ALFONSO AGUILAR: And we have to understand, Utah is one of the most conservative states in the country.

LIASSON: Alfonso Aguilar runs the Latino Partnership for Conservative Principles. He says the new Utah law shows Republicans can find a middle course.

AGUILAR: The governor's Republican, the House and Senate are dominated by Republicans, and they saw what happened in Arizona. They passed an enforcement-only law. It has driven away investment, business, workers that the Arizona economy needs. So they [the Utah government] wanted to deal with enforcement, but balance it with measures that are more business-friendly, and that's exactly what they did.

LIASSON: Last Wednesday, the governor of Utah signed a package of immigration bills. One is an enforcement law, milder than Arizona's, but still opposed by liberal immigration advocates. Another is a guest worker law, that's opposed by some conservatives as amnesty. But State Representative Bill Wright, who wrote the law, says he was just trying to deal with reality. There are 11 million illegal immigrants in America, and they are not going to be deported.

UTAH STATE REPRESENTATIVE BILL WRIGHT: I'm of the opinion we really don't have the ability as a society to remove that large a portion of a segment from our society. A lot of these people are intertwined in our society. They have financial obligations. They have bank notes. They've bought houses. They contribute. They have jobs. So it is- let's operate on this premise.

LIASSON: Wright's new Utah guest permit law says that if you pay a fine, have no criminal record, and are working, you can stay in Utah. This has thrilled immigration reform advocates, like Frank Sharry.

FRANK SHARRY, FOUNDER, AMERICA'S VOICE: The Utah legislation is a very rough draft of what we call comprehensive immigration reform at the national level. It combines enforcement and a program to make those here legal.

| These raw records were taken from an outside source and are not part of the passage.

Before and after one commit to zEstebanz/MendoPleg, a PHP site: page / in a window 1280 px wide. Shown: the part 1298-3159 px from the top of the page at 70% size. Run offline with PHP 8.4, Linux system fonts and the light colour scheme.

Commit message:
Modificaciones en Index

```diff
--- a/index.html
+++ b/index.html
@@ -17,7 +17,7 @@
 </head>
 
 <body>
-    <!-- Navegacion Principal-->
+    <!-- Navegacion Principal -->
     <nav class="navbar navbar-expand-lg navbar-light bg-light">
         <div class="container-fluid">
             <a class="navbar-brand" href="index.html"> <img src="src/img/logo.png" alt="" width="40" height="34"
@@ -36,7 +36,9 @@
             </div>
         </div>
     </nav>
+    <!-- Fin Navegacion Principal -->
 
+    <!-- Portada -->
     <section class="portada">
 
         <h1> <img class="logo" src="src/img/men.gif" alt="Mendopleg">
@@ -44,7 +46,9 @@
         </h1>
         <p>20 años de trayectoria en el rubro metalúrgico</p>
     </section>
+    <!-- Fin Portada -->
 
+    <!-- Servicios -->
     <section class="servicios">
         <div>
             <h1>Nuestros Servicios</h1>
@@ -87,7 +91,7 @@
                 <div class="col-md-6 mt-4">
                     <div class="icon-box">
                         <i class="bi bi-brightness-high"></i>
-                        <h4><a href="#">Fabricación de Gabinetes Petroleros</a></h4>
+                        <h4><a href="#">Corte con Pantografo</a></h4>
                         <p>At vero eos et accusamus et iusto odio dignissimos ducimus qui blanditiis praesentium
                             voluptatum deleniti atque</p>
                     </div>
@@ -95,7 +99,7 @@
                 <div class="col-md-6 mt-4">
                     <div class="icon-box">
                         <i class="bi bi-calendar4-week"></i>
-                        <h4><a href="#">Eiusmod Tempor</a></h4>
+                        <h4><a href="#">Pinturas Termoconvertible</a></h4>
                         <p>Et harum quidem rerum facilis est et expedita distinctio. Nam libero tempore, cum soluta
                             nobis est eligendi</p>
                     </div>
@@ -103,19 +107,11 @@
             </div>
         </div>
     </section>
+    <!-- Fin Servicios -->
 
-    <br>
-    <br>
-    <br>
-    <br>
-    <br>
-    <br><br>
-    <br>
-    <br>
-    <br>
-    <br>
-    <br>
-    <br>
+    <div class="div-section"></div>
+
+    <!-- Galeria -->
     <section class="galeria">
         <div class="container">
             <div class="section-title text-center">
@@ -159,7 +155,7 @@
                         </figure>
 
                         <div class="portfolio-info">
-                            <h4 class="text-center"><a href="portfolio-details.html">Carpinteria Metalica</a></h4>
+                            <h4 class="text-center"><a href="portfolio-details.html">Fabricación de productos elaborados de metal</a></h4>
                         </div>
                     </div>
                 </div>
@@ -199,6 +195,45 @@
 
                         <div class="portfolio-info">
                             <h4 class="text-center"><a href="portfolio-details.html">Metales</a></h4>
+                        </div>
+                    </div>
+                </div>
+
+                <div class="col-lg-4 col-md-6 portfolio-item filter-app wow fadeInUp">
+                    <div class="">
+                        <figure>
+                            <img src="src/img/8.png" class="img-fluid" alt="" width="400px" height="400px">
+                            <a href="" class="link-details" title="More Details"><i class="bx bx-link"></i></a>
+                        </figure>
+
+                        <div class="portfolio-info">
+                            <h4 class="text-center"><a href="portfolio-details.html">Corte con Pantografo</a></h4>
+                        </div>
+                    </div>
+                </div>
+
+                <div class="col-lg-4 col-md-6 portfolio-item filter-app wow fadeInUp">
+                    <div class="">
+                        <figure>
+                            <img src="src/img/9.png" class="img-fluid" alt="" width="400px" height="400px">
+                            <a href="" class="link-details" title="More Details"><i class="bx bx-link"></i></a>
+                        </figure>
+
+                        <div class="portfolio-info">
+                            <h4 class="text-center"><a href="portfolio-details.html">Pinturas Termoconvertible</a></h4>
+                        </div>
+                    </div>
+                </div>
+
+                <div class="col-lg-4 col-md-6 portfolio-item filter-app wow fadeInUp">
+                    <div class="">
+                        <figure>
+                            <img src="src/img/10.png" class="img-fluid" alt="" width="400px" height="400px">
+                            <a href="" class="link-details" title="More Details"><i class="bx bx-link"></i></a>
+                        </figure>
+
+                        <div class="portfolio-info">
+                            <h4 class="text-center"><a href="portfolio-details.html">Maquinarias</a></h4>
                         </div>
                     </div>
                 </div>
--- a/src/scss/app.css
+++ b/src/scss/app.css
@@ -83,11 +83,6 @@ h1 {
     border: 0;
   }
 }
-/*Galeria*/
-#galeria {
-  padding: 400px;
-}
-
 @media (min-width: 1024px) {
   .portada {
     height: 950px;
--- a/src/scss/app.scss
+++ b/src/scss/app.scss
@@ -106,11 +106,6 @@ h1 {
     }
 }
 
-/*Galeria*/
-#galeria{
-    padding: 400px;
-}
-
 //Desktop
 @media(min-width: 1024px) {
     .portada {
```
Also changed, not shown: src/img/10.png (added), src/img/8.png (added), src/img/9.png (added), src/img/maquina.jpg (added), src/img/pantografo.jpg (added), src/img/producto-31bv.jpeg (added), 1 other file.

Frankly, what you have is, in a ruby-red state, some legislators and the governor and the Mormon Church and a conservative think tank leading the way towards a more enlightened approach on immigration.

LIASSON: Sharry's referring to the Utah Compact, a group convened with the governor's blessing, to come up with an alternative to the Arizona approach. Alfonso Aguilar hopes it will have an impact on the stalled immigration debate in Washington.

AGUILAR: We need a federal solution. Hopefully, this will pressure the government, the federal government, to do something.

LIASSON: Now, along comes Utah, asking the federal government to do something very soon. As Bill Wright explains, Utah needs the Obama administration to give it a waiver, so it can enact a guest worker law.

WRIGHT: Up to this point, the federal government has proved that they're null and void of any ideas. Because of the political environment there, they have not been able to accomplish it. We're asking them, take a look at this. We want some action. We want something done.

LIASSON: The last attempt at national immigration reform died in the Senate in December, and although the debate in Washington seems hopelessly polarized, there are Republicans who fear they can't win a presidential election if their party continues to be seen as anti-Hispanic, and President Obama may fear he can't face Hispanic voters in 2012 without trying again to fulfill his promise to pass immigration reform.

So, says Frank Sharry, how the administration responds to Utah's request for a waiver will be an important test.


SHARRY: At the end of the day, a fifty-state patchwork of policies isn't the solution. But in order to really change this debate, and show that there's a more sensible way to approach it, the Obama administration would be very wise to engage with the conservatives from Utah who want to move forward on this.

LIASSON: The White House has been planning to make another push for immigration legislation sometime in the next couple of months. Utah's new guest worker law could force the President to speed up his timetable. Mara Liasson, NPR News, Washington.

— Matthew Balan is a news analyst at the Media Research Center. You can follow him on Twitter here.
Matthew Balan
Matthew Balan
Matthew Balan is a news analyst at Media Research Center